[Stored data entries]
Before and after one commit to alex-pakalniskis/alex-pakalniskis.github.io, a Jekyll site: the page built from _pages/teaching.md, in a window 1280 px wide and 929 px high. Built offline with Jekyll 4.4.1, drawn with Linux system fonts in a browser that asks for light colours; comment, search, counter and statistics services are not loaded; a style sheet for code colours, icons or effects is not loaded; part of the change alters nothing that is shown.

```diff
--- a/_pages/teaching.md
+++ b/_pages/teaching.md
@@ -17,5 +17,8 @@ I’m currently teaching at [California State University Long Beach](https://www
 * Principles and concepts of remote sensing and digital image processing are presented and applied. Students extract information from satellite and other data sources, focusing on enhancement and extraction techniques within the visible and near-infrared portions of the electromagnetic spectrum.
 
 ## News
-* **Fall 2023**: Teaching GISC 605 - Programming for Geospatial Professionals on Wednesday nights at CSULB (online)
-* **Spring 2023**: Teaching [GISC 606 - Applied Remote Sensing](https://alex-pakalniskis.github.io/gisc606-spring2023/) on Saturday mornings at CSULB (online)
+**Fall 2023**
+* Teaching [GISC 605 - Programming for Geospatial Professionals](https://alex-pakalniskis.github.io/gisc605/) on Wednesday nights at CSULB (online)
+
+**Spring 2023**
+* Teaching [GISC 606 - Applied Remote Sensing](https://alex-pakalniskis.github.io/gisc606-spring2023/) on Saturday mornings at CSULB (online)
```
---
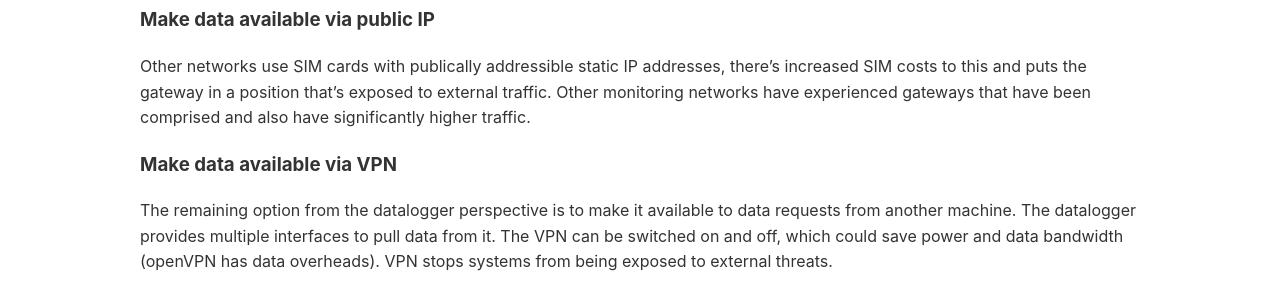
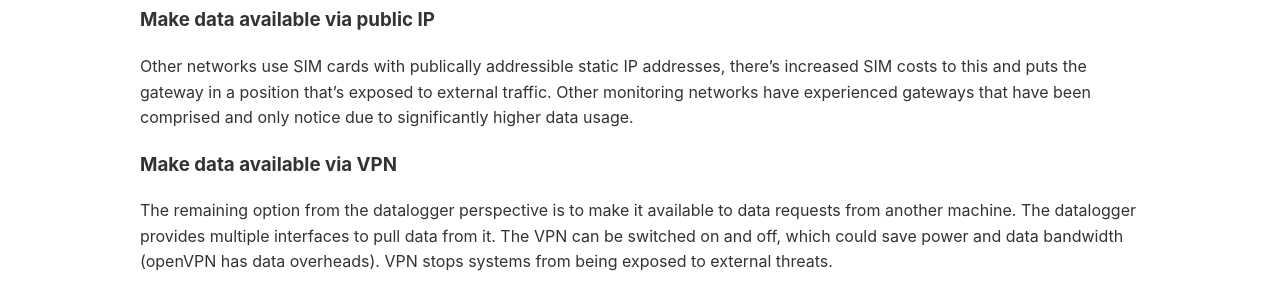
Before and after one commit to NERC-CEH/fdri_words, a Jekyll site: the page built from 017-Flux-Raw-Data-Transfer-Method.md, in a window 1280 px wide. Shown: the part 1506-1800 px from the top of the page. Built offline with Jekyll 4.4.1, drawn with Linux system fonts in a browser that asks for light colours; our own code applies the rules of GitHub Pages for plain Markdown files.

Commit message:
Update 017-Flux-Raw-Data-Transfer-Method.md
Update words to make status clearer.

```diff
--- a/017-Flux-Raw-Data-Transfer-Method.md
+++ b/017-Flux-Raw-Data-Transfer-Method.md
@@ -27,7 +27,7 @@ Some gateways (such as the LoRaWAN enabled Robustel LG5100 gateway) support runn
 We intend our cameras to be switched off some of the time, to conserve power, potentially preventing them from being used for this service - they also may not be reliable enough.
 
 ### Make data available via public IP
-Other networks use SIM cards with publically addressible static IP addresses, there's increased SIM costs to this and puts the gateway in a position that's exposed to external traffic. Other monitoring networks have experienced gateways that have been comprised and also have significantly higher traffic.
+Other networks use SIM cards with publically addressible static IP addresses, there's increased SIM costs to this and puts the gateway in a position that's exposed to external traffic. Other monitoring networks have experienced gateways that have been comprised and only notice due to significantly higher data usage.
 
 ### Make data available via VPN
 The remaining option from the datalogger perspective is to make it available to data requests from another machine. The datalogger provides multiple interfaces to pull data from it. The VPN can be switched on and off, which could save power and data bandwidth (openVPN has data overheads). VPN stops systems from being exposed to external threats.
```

TASK BRIEF >>
Among the lines above, which ones include the word "available"? Copy them.

EXERCISE ANSWER >>
 ### Make data available via public IP
 ### Make data available via VPN
 The remaining option from the datalogger perspective is to make it available to data requests from another machine. The datalogger provides multiple interfaces to pull data from it. The VPN can be switched on and off, which could save power and data bandwidth (openVPN has data overheads). VPN stops systems from being exposed to external threats.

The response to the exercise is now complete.